The band is named for a particular mountain ridge in the county where the five members of Balsam Range grew up. “We’re Haywood County folks,” says vocalist and guitarist Caleb Smith. “We all live in the Canton district of the county, where the paper mill is. Two of the guys were actually born in a county neighboring us, but they’ve been here the majority of their lives.”
Balsam Range features Marc Pruett on banjo, Buddy Melton on fiddle and vocals, Tim Surrett on upright bass, and Darren Nicholson on mandolin, along with Smith. The acclaimed bluegrass quintet now averages 150 shows a year, from Maine to Oregon. “Everybody does their thing, and we all get along,” Smith says. “A lot of it has to do with us all being from the same area, growing up around the same stuff. We’re all used to the same things, we all think the same things are funny, so we get along great, travel well together. Do get tired of each other after about six or seven days in a row,” he laughs.
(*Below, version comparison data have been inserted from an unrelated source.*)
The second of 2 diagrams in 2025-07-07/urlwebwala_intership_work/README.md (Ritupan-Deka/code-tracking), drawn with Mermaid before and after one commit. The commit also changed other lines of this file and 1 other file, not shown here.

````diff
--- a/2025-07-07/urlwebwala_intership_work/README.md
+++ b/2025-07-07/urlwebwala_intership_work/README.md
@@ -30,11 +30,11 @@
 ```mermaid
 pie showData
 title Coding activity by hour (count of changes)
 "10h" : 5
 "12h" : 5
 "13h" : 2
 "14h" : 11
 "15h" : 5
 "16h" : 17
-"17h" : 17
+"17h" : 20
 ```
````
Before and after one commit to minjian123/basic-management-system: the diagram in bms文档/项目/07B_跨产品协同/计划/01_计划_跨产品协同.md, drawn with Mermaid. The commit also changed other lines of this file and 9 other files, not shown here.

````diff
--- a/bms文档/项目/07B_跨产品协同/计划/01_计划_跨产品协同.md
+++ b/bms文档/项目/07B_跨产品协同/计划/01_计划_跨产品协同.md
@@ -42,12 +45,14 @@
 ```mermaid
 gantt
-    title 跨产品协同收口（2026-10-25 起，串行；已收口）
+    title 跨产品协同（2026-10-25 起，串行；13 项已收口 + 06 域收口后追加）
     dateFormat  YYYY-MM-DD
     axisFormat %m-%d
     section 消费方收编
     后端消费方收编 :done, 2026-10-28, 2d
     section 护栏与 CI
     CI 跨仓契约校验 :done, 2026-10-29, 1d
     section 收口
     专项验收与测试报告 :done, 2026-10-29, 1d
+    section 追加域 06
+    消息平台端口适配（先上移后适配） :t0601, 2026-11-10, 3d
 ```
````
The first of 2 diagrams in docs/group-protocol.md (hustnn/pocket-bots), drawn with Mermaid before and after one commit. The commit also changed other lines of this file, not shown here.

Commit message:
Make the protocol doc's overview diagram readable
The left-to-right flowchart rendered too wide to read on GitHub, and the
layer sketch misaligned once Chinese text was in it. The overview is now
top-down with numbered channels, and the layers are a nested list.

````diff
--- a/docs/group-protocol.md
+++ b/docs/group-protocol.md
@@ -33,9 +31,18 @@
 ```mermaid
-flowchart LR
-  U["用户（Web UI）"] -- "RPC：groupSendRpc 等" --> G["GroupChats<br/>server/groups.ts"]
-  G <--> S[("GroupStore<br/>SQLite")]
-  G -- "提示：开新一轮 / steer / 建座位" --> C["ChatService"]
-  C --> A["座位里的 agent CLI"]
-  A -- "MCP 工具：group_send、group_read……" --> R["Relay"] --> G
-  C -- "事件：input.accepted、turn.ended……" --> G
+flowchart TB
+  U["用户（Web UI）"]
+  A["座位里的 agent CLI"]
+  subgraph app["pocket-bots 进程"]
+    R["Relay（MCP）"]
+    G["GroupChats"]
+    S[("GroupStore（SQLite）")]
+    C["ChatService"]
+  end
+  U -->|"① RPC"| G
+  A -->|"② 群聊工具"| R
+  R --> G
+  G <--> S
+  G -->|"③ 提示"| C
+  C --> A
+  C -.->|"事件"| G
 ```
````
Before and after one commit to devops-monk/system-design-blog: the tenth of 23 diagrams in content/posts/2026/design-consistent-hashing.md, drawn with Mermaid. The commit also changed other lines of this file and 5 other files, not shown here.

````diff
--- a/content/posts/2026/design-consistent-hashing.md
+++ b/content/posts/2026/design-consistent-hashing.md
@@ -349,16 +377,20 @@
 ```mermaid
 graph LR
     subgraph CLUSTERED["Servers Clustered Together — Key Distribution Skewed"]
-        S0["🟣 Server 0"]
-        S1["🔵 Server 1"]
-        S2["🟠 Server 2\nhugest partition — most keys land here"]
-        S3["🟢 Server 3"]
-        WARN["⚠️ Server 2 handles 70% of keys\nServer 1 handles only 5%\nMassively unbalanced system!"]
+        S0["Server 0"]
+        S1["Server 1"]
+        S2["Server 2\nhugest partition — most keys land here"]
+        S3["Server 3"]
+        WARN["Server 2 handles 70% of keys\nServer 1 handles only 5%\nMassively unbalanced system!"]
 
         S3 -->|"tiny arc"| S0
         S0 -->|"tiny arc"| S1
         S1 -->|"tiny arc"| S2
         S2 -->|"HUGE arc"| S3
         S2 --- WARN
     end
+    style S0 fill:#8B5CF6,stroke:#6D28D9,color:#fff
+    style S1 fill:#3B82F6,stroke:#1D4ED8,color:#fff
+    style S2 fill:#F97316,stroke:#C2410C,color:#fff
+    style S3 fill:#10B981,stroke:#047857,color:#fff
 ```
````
“There are so many cool things around us, whether it’s a place or an event or whatever, that make for really good songs. We sing a lot about things that happen around here.”
To Smith it’s about building an identity. “When somebody hears the first four bars of a song on the radio, and they know exactly who you are, that’s what I want. That’s what we all want.”
The band feeds off the talent and good musical vibes in this area. “There’s so much energy in the music, so much rhythm,” Smith says. “I think a lot of that goes back to the dance part of the heritage. The people who were playing music for the flat-footers and the cloggers 100 years ago had to be energetic. I think that energy is here, and has pushed into us as well. Folks ask us why our singing is so much different. I think that where we’re from, the way that we talk, the way that we phrase, that carries over to our singing too. And that makes us stand apart.”
Smith grew up in an atmosphere that fostered music. “My dad’s a guitar player, a Doc Watson/Merle Travis finger style guy. Both my granddads play guitar. I’ve got uncles that play guitar. So when I was coming up I didn’t want to play the guitar — there were too many guitar players in my family already. So I started playing banjo and mandolin when I was 12.